14. Telling the Folks…

As mentioned in the beginning, we moved away from our family when Grace was born. This meant that we were able to keep things to ourselves a little, until we were more aware of what we were dealing with.

It is here that I need to tell you that I am a survivor of child abuse myself. I don’t need to go into the details because, as I said, I’m a survivor. However, the differences were that my mum reacted very differently to my disclosure than I did to Ruby’s. There are many reasons for this that don’t need to be rehashed and I made my peace with this a long time ago. I am aware of the lengths that these predators go to, so that it not just their victims, but their families that are groomed.

Despite this, I had fairly major reservations about letting my parents know the truth.

We did discuss not telling our parents at one point, but given that Jen was such an integral part of the girls’ lives, it was only a matter of time before the kids were asked how she was and given Ruby’s aforementioned lack of filter, we could only imagine what would come out!

So we made the trip home, sat my parents, Brad’s father, and my three siblings down and….said nothing.Wattle Day

I looked at Brad, he had his head down and looked like he could throw up. I tried to say the words, but they wouldn’t come out. It was as if saying them out loud in this forum would make it real.

Fortunately, my baby brother stepped up, as I had already confided in him, and told them for us.

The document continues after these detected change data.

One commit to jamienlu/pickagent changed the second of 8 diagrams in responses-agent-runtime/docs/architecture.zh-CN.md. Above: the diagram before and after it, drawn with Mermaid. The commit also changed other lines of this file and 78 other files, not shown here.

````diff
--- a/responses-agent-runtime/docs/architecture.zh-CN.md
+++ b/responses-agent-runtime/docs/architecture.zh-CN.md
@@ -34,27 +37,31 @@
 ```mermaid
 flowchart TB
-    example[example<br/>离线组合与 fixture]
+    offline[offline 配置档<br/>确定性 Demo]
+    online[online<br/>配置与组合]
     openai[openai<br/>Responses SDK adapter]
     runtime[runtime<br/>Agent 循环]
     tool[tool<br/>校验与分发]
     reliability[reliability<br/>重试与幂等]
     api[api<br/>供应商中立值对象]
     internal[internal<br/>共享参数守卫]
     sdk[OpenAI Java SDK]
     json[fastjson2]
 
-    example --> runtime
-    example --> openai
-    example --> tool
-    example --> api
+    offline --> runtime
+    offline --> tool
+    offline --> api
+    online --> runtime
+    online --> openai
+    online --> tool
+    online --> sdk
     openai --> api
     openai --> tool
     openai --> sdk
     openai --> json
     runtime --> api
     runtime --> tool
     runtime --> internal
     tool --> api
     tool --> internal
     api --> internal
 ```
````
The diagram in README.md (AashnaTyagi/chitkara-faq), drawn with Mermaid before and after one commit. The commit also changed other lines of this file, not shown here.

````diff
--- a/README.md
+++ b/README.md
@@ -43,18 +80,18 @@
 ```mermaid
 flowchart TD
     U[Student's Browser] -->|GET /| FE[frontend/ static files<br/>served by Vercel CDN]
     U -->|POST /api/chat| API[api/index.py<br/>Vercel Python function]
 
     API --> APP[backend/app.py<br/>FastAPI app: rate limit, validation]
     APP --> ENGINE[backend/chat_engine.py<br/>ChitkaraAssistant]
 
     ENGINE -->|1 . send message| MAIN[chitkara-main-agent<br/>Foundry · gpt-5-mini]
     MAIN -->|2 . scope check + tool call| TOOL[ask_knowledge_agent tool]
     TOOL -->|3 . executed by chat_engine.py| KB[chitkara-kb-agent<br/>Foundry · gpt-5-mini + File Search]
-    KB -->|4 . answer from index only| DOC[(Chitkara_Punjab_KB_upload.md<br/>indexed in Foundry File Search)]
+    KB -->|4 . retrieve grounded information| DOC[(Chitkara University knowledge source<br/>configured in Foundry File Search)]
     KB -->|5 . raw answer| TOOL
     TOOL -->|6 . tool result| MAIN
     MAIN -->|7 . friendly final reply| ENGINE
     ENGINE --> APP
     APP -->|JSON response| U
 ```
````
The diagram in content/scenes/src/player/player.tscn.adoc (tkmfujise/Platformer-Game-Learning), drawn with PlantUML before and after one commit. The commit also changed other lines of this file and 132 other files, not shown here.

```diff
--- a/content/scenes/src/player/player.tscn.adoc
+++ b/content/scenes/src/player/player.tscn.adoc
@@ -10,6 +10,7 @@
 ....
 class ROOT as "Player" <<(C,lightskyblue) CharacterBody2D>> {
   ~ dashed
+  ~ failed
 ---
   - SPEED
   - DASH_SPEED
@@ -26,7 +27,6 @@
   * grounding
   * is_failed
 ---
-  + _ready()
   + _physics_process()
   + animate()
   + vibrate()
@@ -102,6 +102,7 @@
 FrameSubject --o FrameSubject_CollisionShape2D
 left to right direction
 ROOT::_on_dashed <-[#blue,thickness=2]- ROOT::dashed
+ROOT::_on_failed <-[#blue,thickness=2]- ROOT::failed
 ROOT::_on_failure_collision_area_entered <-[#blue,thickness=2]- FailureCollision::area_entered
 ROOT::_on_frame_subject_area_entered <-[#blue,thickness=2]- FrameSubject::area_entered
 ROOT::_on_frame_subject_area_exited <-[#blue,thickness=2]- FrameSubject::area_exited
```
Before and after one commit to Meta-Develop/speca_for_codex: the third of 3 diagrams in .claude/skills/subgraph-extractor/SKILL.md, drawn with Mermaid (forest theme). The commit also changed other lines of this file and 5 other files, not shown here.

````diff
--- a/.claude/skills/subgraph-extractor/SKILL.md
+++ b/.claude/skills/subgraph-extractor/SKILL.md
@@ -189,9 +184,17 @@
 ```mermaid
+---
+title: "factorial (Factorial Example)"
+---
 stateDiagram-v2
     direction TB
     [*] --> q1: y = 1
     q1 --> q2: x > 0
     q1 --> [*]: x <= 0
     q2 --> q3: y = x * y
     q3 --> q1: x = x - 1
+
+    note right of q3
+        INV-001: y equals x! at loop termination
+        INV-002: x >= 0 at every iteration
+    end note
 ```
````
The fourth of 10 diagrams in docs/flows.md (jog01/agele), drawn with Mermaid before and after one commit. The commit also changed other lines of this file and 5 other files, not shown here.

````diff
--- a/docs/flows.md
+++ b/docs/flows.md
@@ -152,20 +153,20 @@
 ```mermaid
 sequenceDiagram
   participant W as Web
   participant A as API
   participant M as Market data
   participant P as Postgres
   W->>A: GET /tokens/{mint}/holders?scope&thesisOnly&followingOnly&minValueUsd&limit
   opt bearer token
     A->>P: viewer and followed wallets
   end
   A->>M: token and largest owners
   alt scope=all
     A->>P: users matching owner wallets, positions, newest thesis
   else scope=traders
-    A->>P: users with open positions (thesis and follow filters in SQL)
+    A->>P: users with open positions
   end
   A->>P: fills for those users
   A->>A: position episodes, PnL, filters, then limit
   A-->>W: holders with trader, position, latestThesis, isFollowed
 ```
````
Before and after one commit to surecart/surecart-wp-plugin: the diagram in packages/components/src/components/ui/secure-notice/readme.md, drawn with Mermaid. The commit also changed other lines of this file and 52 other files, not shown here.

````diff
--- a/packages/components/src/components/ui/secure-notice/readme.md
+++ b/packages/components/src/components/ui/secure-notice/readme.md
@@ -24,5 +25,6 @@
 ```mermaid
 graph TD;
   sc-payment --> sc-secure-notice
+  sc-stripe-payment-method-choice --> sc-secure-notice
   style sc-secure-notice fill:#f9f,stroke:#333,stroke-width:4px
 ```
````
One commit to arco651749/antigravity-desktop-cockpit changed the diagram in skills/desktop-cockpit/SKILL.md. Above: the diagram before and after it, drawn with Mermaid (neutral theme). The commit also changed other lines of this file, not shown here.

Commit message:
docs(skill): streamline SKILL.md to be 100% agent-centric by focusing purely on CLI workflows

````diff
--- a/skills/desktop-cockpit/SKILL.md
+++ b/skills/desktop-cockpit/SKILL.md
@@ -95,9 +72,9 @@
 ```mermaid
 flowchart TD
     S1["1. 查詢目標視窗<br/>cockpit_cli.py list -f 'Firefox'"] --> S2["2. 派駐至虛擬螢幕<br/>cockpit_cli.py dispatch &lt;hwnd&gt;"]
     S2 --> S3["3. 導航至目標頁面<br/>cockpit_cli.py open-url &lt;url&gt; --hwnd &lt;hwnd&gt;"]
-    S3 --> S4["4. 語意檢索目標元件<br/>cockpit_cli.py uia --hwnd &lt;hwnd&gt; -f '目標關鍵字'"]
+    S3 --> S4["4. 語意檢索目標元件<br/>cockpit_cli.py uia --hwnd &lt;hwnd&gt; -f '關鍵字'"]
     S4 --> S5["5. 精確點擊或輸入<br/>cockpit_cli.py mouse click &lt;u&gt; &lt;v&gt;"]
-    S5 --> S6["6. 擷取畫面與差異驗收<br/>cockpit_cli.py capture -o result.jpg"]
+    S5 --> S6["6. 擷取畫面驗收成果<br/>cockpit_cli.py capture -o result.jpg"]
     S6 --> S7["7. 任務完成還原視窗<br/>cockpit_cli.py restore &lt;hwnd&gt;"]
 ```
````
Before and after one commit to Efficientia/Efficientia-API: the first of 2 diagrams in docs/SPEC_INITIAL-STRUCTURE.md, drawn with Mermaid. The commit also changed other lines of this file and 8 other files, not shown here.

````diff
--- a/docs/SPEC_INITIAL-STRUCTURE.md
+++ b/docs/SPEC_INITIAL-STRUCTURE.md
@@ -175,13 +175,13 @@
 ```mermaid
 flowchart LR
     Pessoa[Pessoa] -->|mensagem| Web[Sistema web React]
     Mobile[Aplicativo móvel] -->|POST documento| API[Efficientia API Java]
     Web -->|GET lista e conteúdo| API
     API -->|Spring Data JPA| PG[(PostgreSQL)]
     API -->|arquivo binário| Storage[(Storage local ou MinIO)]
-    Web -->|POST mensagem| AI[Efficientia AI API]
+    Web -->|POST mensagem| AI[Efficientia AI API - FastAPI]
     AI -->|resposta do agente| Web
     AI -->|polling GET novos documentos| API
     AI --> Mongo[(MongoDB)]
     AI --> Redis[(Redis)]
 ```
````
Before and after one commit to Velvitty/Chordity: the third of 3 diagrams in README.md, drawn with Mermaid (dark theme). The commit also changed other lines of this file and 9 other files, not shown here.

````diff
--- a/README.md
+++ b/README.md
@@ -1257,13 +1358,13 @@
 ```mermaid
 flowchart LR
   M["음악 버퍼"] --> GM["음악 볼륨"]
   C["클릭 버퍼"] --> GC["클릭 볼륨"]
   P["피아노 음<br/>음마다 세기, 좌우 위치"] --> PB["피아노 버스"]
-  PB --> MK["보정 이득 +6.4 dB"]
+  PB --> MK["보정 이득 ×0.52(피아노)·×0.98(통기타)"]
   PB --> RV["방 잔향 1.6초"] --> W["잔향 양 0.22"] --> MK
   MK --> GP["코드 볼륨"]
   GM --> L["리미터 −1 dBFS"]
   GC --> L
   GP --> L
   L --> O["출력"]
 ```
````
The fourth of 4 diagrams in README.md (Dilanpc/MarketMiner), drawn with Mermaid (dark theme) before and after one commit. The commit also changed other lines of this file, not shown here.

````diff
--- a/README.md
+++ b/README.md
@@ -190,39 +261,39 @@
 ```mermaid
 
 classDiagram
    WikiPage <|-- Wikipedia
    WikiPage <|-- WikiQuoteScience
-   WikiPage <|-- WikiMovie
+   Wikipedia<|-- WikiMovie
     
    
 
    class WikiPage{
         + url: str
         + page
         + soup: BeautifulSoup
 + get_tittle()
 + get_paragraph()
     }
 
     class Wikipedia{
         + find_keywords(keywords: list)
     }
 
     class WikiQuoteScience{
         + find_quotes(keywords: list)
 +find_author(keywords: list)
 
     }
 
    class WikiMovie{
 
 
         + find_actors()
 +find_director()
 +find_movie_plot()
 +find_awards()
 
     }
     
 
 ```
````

I think that there was a real part of me that feared that our parents would not believe us. That had been my experience and I wasn’t sure how I would cope if I had to face that again.

Instead, what we got was shock, tears, grief and anger.

My youngest sister took the news particularly hard.

Firstly, she was devastated that it had happened at all- my kids have always been very close to her. She was then so angry with Jen, someone with whom she never particularly liked anyway as she found her “over the top” in her relationship with the kids.

The other part that was particularly difficult, was that her husband had never liked Leon from the start. He always thought that there was something a “bit off” about him and he found him to be arrogant and rude. That whole hindsight thing came back into play. So whilst they were both so sad about what had happened, it was like some puzzle pieces fell into place for them, and I was left again, feeling like a bit of an idiot, which was definitely not their intention.

Our parents wanted to know everything, and that was difficult. Brad and I felt that the details were not important for them to know. It would only hurt them to know the extent of what had happened. Fortunately, my brother agreed with us about that and acted as a bit of a conduit throughout the entire process from this point forward.

We were quite firm on the boundaries with our parents. We told them that they were not to bring it up with the girls. That the girls knew that they were being told, but were also told that they did not have to speak to them about it. We told our parents that if the kids did bring it up, they were to listen, without getting too emotional, and to tell them that they were proud of them for being brave and that they believed in them. I didn’t want the kids to feel that they had to tell their story to everyone.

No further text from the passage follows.